# [Work required]
Can you reproduce the data beneath, keeping every line exact?

** Opening Records provided block **

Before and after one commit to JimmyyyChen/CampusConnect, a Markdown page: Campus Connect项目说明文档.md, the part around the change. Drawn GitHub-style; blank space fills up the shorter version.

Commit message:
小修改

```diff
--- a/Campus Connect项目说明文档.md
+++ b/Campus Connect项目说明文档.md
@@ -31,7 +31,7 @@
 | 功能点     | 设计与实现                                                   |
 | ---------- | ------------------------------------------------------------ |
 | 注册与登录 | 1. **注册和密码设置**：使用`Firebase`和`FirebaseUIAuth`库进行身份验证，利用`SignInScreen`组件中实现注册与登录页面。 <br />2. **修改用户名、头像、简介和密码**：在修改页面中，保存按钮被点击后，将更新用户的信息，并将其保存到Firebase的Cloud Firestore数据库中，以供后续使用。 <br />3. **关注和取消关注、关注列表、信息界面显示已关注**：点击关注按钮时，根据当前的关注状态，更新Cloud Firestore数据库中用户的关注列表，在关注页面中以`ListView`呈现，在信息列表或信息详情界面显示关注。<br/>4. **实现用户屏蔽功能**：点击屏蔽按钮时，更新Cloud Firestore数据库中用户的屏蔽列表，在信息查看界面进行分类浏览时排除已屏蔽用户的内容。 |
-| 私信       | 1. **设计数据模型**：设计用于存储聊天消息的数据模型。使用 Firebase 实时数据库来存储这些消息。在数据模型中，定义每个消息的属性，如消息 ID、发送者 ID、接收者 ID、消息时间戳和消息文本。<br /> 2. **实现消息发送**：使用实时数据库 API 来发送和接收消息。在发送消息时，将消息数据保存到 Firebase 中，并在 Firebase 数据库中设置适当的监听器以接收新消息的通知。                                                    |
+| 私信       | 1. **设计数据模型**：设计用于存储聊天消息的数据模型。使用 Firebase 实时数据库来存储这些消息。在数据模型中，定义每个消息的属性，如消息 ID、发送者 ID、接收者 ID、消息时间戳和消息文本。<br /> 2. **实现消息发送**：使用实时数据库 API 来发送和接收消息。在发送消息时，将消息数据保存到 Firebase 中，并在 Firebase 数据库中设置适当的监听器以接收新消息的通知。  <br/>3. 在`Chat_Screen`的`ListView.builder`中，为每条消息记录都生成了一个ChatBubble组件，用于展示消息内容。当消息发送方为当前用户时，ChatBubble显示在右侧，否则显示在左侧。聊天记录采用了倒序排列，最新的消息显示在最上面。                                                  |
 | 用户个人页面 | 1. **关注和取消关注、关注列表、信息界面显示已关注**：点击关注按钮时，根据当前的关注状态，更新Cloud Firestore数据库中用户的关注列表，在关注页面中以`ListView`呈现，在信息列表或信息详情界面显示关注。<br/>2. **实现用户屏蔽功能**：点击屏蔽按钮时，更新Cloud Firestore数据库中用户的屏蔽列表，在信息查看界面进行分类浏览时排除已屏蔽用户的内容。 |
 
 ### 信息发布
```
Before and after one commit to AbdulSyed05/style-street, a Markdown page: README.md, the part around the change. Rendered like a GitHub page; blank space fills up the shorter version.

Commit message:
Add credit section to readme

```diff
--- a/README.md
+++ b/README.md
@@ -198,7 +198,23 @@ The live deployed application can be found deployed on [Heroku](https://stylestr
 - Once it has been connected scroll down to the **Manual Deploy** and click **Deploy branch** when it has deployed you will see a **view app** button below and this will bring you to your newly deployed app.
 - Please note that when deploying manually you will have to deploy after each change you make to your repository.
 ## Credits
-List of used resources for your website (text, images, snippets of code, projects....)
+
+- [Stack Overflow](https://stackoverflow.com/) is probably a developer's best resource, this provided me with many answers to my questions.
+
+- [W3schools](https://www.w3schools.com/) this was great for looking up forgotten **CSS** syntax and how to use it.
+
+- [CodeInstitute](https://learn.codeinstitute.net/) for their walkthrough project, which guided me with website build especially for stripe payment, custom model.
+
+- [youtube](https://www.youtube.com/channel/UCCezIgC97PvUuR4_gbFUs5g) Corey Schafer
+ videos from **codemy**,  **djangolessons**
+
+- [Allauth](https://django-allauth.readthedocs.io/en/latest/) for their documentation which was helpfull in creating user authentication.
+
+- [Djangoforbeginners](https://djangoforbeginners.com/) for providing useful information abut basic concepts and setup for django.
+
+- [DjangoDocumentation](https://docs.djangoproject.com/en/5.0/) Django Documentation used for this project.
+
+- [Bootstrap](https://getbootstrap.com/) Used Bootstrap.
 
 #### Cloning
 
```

** Closing Records provided block **

# [Your response]
Before and after one commit to JimmyyyChen/CampusConnect, a Markdown page: Campus Connect项目说明文档.md, the part around the change. Drawn GitHub-style; blank space fills up the shorter version.

Commit message:
小修改

```diff
--- a/Campus Connect项目说明文档.md
+++ b/Campus Connect项目说明文档.md
@@ -31,7 +31,7 @@
 | 功能点     | 设计与实现                                                   |
 | ---------- | ------------------------------------------------------------ |
 | 注册与登录 | 1. **注册和密码设置**：使用`Firebase`和`FirebaseUIAuth`库进行身份验证，利用`SignInScreen`组件中实现注册与登录页面。 <br />2. **修改用户名、头像、简介和密码**：在修改页面中，保存按钮被点击后，将更新用户的信息，并将其保存到Firebase的Cloud Firestore数据库中，以供后续使用。 <br />3. **关注和取消关注、关注列表、信息界面显示已关注**：点击关注按钮时，根据当前的关注状态，更新Cloud Firestore数据库中用户的关注列表，在关注页面中以`ListView`呈现，在信息列表或信息详情界面显示关注。<br/>4. **实现用户屏蔽功能**：点击屏蔽按钮时，更新Cloud Firestore数据库中用户的屏蔽列表，在信息查看界面进行分类浏览时排除已屏蔽用户的内容。 |
-| 私信       | 1. **设计数据模型**：设计用于存储聊天消息的数据模型。使用 Firebase 实时数据库来存储这些消息。在数据模型中，定义每个消息的属性，如消息 ID、发送者 ID、接收者 ID、消息时间戳和消息文本。<br /> 2. **实现消息发送**：使用实时数据库 API 来发送和接收消息。在发送消息时，将消息数据保存到 Firebase 中，并在 Firebase 数据库中设置适当的监听器以接收新消息的通知。                                                    |
+| 私信       | 1. **设计数据模型**：设计用于存储聊天消息的数据模型。使用 Firebase 实时数据库来存储这些消息。在数据模型中，定义每个消息的属性，如消息 ID、发送者 ID、接收者 ID、消息时间戳和消息文本。<br /> 2. **实现消息发送**：使用实时数据库 API 来发送和接收消息。在发送消息时，将消息数据保存到 Firebase 中，并在 Firebase 数据库中设置适当的监听器以接收新消息的通知。  <br/>3. 在`Chat_Screen`的`ListView.builder`中，为每条消息记录都生成了一个ChatBubble组件，用于展示消息内容。当消息发送方为当前用户时，ChatBubble显示在右侧，否则显示在左侧。聊天记录采用了倒序排列，最新的消息显示在最上面。                                                  |
 | 用户个人页面 | 1. **关注和取消关注、关注列表、信息界面显示已关注**：点击关注按钮时，根据当前的关注状态，更新Cloud Firestore数据库中用户的关注列表，在关注页面中以`ListView`呈现，在信息列表或信息详情界面显示关注。<br/>2. **实现用户屏蔽功能**：点击屏蔽按钮时，更新Cloud Firestore数据库中用户的屏蔽列表，在信息查看界面进行分类浏览时排除已屏蔽用户的内容。 |
 
 ### 信息发布
```
Before and after one commit to AbdulSyed05/style-street, a Markdown page: README.md, the part around the change. Rendered like a GitHub page; blank space fills up the shorter version.

Commit message:
Add credit section to readme

```diff
--- a/README.md
+++ b/README.md
@@ -198,7 +198,23 @@ The live deployed application can be found deployed on [Heroku](https://stylestr
 - Once it has been connected scroll down to the **Manual Deploy** and click **Deploy branch** when it has deployed you will see a **view app** button below and this will bring you to your newly deployed app.
 - Please note that when deploying manually you will have to deploy after each change you make to your repository.
 ## Credits
-List of used resources for your website (text, images, snippets of code, projects....)
+
+- [Stack Overflow](https://stackoverflow.com/) is probably a developer's best resource, this provided me with many answers to my questions.
+
+- [W3schools](https://www.w3schools.com/) this was great for looking up forgotten **CSS** syntax and how to use it.
+
+- [CodeInstitute](https://learn.codeinstitute.net/) for their walkthrough project, which guided me with website build especially for stripe payment, custom model.
+
+- [youtube](https://www.youtube.com/channel/UCCezIgC97PvUuR4_gbFUs5g) Corey Schafer
+ videos from **codemy**,  **djangolessons**
+
+- [Allauth](https://django-allauth.readthedocs.io/en/latest/) for their documentation which was helpfull in creating user authentication.
+
+- [Djangoforbeginners](https://djangoforbeginners.com/) for providing useful information abut basic concepts and setup for django.
+
+- [DjangoDocumentation](https://docs.djangoproject.com/en/5.0/) Django Documentation used for this project.
+
+- [Bootstrap](https://getbootstrap.com/) Used Bootstrap.
 
 #### Cloning
 
```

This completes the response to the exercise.